Faith in Jesus Part 68: Becoming a Little Child Luke 18:15-17

People were also bringing babies to Jesus for him to place his hands on them. When the disciples saw this, they rebuked them. But Jesus called the children to him and said, “Let the little children come to me, and do not hinder them, for the kingdom of God belongs to such as these. Truly I tell you, anyone who will not receive the kingdom of God like a little child will never enter it.”

The prevailing attitude in first century Judaism towards children was similar to the one in our American culture leading up to and beyond WWII. “Children should be seen, not heard.” In other words, they were lesser than even women in the mindset of everyone. The attitude of the disciples was the attitude of the day. “Hey, don’t bring your kids here, Jesus doesn’t have time for them.”

And think about it. Kids are kids. They are loud, obnoxious, often smelly, always underfoot. Early on they are very self-centered. It’s a good policy. So, imagine the stunned expressions on each face when Jesus said “let the little children come to Me.” I think there are three reasons He said that. First, there is an innocence about children, a curiosity about life as they grow. Second, kids are quick to say “I’m sorry.” Third,, and I think an even more important reason, children know how to trust their parents. 

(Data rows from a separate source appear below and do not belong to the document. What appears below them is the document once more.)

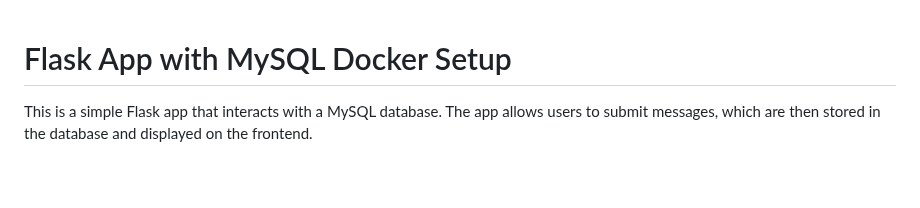
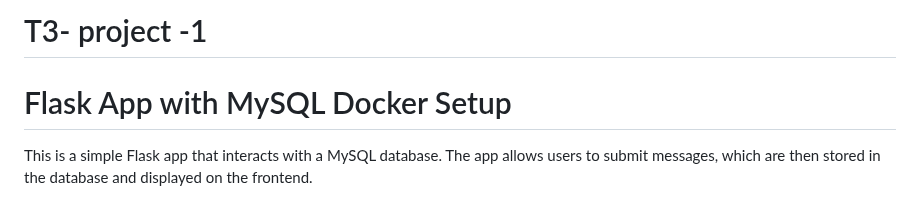
Before and after one commit to JibanKumarSwain/two-tier-flask-app-master, a Markdown page: README.md, the part around the change. Drawn GitHub-style; blank space fills up the shorter version.

```diff
--- a/README.md
+++ b/README.md
@@ -1,3 +1,5 @@
+# T3- project -1
+
 
 # Flask App with MySQL Docker Setup
 
```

Jesus shows us that to be a part of His kingdom, which we have already seen is very counter-cultural and counter-intuitive, we need to come as children, with trust and with repentance in our hearts. We will probably act like children, but maybe more so out of innocence. And, if we do come to Him, He will take us into His kingdom. 

Lord, help me/us have the faith of a little child. Help us let go of those things that entangles us, to give them up to You, and become innocent an clean and trusting. In Your holy name, Amen.

Until next time,



Faith in Jesus Part 67: Just Who Do I Pray To? Luke 18:9-14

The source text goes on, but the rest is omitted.